Knowledge of previous Old Kingdom stories isn’t a prerequisite, but readers who take the time to go back to them will not regret it. Brown-skinned Ferin brings cultural diversity to Nix’s largely white England-analogue world. A masterfully spun tale well worth the yearslong wait.
Children reading any of White’s books would do well to read Sweet alongside. Like Charlotte, Sweet spins a terrific story. A masterful biography that will enchant young readers.
Though the story is firmly planted in instructional territory, it’s an easily comprehended allegory that should serve as a fine resource for adults looking to explain a multifaceted deity.
...Macaulay’s brilliantly designed, engagingly informal diagrams and cutaways bring within the grasp of even casual viewers a greater understanding of the technological wonders of both past and present.

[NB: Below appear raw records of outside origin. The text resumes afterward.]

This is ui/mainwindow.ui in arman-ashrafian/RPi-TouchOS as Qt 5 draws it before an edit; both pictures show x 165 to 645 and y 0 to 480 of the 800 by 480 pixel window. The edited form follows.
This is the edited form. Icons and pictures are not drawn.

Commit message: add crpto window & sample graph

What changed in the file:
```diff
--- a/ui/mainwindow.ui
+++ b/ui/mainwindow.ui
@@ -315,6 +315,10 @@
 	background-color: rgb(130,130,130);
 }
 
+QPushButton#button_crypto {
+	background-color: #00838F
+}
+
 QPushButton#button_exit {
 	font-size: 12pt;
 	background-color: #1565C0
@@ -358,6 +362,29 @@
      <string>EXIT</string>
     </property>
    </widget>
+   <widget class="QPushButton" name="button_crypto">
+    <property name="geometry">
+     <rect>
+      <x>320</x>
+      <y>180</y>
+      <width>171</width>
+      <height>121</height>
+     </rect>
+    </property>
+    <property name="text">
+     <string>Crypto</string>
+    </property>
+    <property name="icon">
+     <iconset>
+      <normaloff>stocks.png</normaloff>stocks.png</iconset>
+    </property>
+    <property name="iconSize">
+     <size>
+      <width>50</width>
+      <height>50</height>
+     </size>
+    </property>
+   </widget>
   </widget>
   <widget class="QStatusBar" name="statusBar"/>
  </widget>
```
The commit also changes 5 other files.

I mention my confusion only because Beasley’s world is otherwise so meticulously drawn, and because young readers have sensitive radar for things they deem too old-fashioned. Nonetheless, “Gertie’s Leap to Greatness” is breathlessly, effortlessly fun.

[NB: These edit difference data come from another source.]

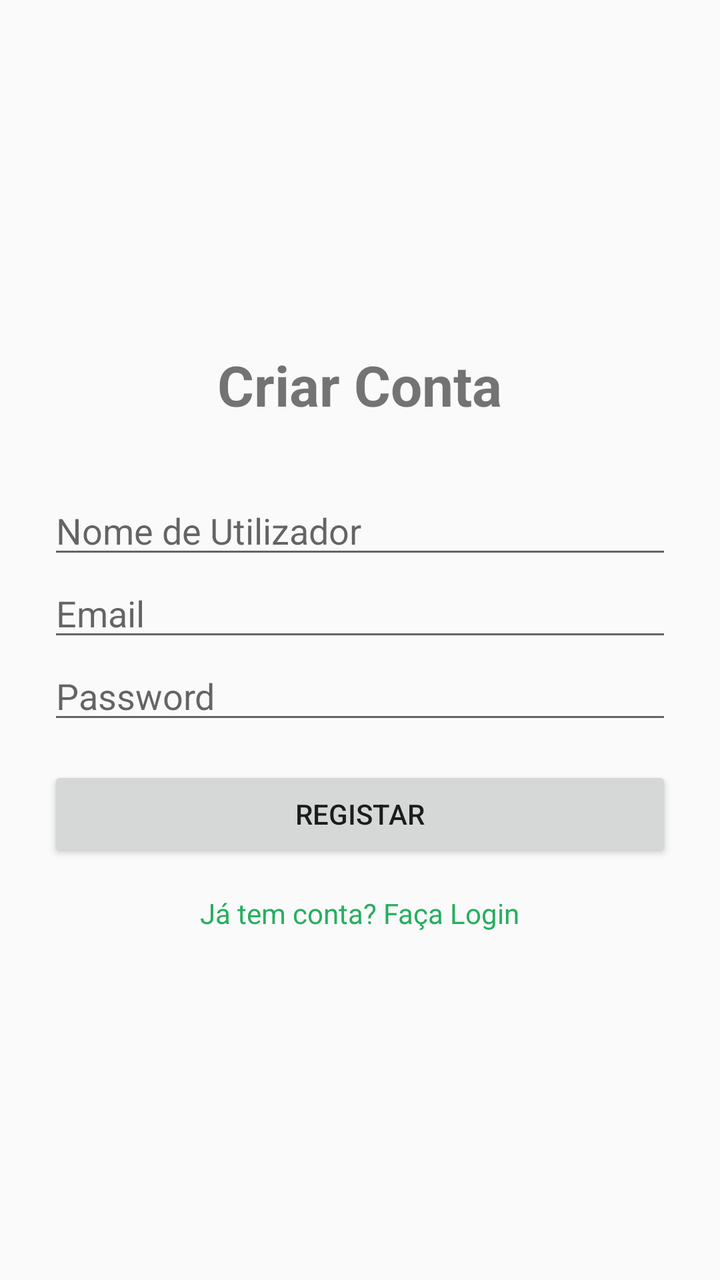
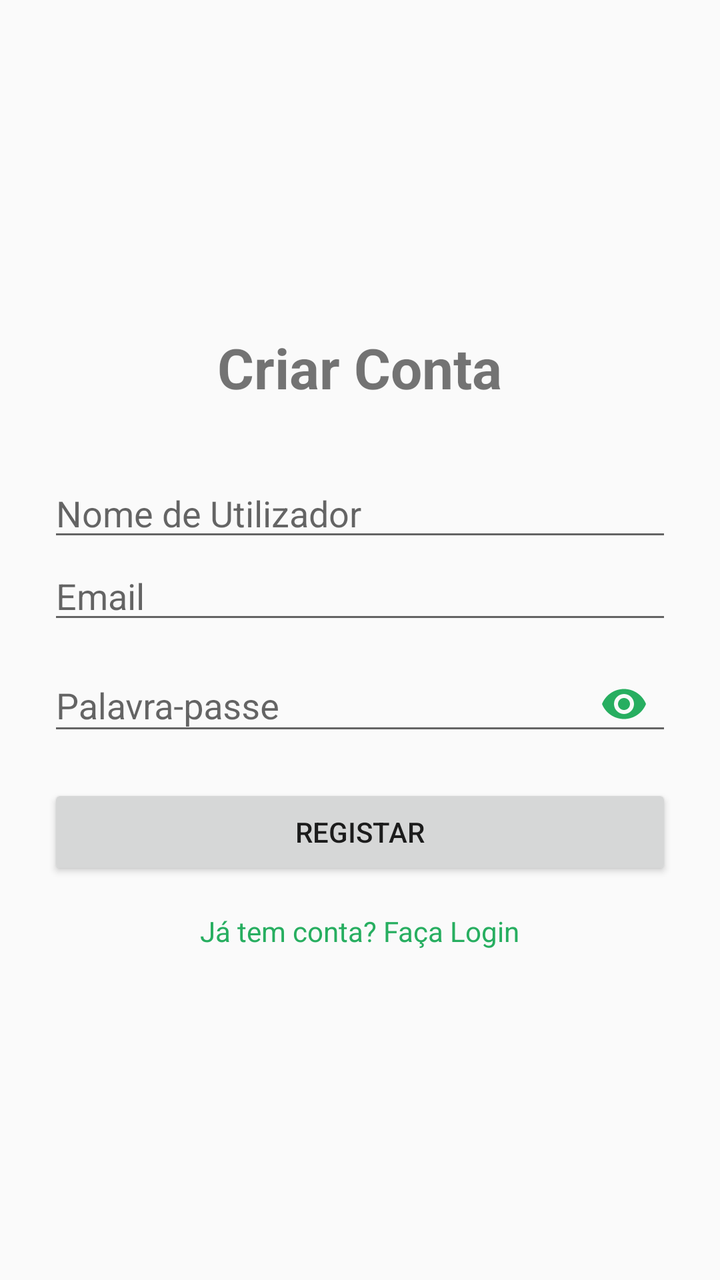

Before-and-after screenshots of an Android layout around one commit, followed by the original layout XML and the change that was made.
<!-- AndroidManifest.xml: application theme Theme.AppCompat.Light.NoActionBar -->
<!-- res/layout/activity_register.xml -->
<LinearLayout xmlns:android="http://schemas.android.com/apk/res/android"
    android:layout_width="match_parent"
    android:layout_height="match_parent"
    android:orientation="vertical"
    android:padding="24dp"
    android:gravity="center">

    <TextView
        android:layout_width="wrap_content"
        android:layout_height="wrap_content"
        android:text="Criar Conta"
        android:textSize="28sp"
        android:textStyle="bold"
        android:layout_marginBottom="32dp"/>

    <EditText
        android:id="@+id/etRegName"
        android:layout_width="match_parent"
        android:layout_height="wrap_content"
        android:hint="Nome de Utilizador"
        android:inputType="textPersonName"/>

    <EditText
        android:id="@+id/etRegEmail"
        android:layout_width="match_parent"
        android:layout_height="wrap_content"
        android:hint="Email"
        android:inputType="textEmailAddress"/>

    <EditText
        android:id="@+id/etRegPassword"
        android:layout_width="match_parent"
        android:layout_height="wrap_content"
        android:hint="Password"
        android:inputType="textPassword"/>

    <Button
        android:id="@+id/btnDoRegister"
        android:layout_width="match_parent"
        android:layout_height="wrap_content"
        android:text="Registar"
        android:layout_marginTop="16dp"/>

    <TextView
        android:id="@+id/tvBackToLogin"
        android:layout_width="wrap_content"
        android:layout_height="wrap_content"
        android:text="Já tem conta? Faça Login"
        android:textColor="#27AE60"
        android:layout_marginTop="16dp"/>
</LinearLayout>
<!-- resources referenced by this layout -->
<resources>

</resources>

<!-- the commit's change to res/layout/activity_register.xml (unified diff, before → after) -->
@@ -1,4 +1,5 @@
 <LinearLayout xmlns:android="http://schemas.android.com/apk/res/android"
+    xmlns:app="http://schemas.android.com/apk/res-auto"
     android:layout_width="match_parent"
     android:layout_height="match_parent"
     android:orientation="vertical"
@@ -27,12 +28,20 @@
         android:hint="Email"
         android:inputType="textEmailAddress"/>
 
-    <EditText
-        android:id="@+id/etRegPassword"
+    <com.google.android.material.textfield.TextInputLayout
         android:layout_width="match_parent"
         android:layout_height="wrap_content"
-        android:hint="Password"
-        android:inputType="textPassword"/>
+        app:passwordToggleEnabled="true"
+        app:passwordToggleTint="#27AE60"
+        android:hint="Palavra-passe">
+
+        <com.google.android.material.textfield.TextInputEditText
+            android:id="@+id/etRegPassword"
+            android:layout_width="match_parent"
+            android:layout_height="wrap_content"
+            android:inputType="textPassword" />
+
+    </com.google.android.material.textfield.TextInputLayout>
 
     <Button
         android:id="@+id/btnDoRegister"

Though almost every Christian Sunday school puts on a Christmas pageant, there are few picture books that cover this annual holiday event, especially titles accessible to preschoolers. Children preparing to be in a pageant will enjoy this, as will Engelbreit’s many adult fans.

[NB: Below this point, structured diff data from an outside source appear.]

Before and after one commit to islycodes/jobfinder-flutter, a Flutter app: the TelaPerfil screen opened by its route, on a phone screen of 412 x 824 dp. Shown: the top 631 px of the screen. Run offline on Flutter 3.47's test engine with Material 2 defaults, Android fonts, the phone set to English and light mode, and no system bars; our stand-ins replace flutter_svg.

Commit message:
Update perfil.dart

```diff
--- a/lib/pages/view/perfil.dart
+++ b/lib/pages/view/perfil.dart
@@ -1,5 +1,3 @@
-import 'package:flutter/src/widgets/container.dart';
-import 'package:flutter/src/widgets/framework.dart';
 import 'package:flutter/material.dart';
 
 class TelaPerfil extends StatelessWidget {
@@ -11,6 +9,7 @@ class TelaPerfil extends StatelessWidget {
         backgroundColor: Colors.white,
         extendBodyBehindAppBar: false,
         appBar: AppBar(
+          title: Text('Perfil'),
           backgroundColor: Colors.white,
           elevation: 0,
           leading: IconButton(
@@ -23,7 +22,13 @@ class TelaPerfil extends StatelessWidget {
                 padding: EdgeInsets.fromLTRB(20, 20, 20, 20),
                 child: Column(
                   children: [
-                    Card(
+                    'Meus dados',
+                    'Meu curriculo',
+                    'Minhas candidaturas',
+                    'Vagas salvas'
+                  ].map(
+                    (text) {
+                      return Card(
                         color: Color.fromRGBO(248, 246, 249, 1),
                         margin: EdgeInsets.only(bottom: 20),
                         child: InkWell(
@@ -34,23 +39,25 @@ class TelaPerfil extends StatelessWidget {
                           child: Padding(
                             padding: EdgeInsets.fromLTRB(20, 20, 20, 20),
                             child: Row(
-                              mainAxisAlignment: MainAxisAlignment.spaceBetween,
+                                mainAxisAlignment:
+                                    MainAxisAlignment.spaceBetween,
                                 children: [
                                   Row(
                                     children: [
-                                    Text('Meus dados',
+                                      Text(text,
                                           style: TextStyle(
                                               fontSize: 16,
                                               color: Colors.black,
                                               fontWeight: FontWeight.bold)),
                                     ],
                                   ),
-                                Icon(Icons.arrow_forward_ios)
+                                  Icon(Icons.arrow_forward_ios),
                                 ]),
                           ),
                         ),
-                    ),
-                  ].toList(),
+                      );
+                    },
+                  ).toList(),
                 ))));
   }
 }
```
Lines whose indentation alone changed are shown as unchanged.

"What Are You Willing to Give Up for Happiness? serves as a great little guidebook for corporate employees and other readers, who will undoubtedly welcome her ideas on how to handle relationships at work and at home."
Clarkson’s fans may like this, but Kenny Loggins’ Footloose, illustrated by Tim Bowers (2016), is a superior zoo adventure/song combo.
Searchers of progressive muscle-relaxation books for children will find this choice interesting, but readers after robot fare should look elsewhere.
What Gidwitz, the author of the Grimm trilogy, accomplishes here is staggering. “The Inquisitor’s Tale” is equal parts swashbuckling epic, medieval morality play, religious polemic and bawdy burlesque, propelling us toward a white-knuckle climax...
What brief glimpses we could see of the love story were adorable in the best sense of the word. I really hope kids will like this book as much as I did.
Arnold writes with a Hinton-esque depth and rawness, building Mad and Vic’s stories with practiced patience.
Henrietta is pragmatic and bitingly funny, and she more than holds her own in a man’s world. Cluess gamely turns the chosen-one trope upside down in this smashing dark fantasy.
After getting to know this lovable team of underdogs (Crowley also provides some outrageously awful antagonists), readers will be all in for the crescendo of the final showdown.
Fierce battles are described in detail, and historical figures such as Sitting Bull, Custer, Annie Oakley, and even Queen Victoria come to life in Cody's incredible story, as do his relations with the loving family he was born into and the tenuous one he created.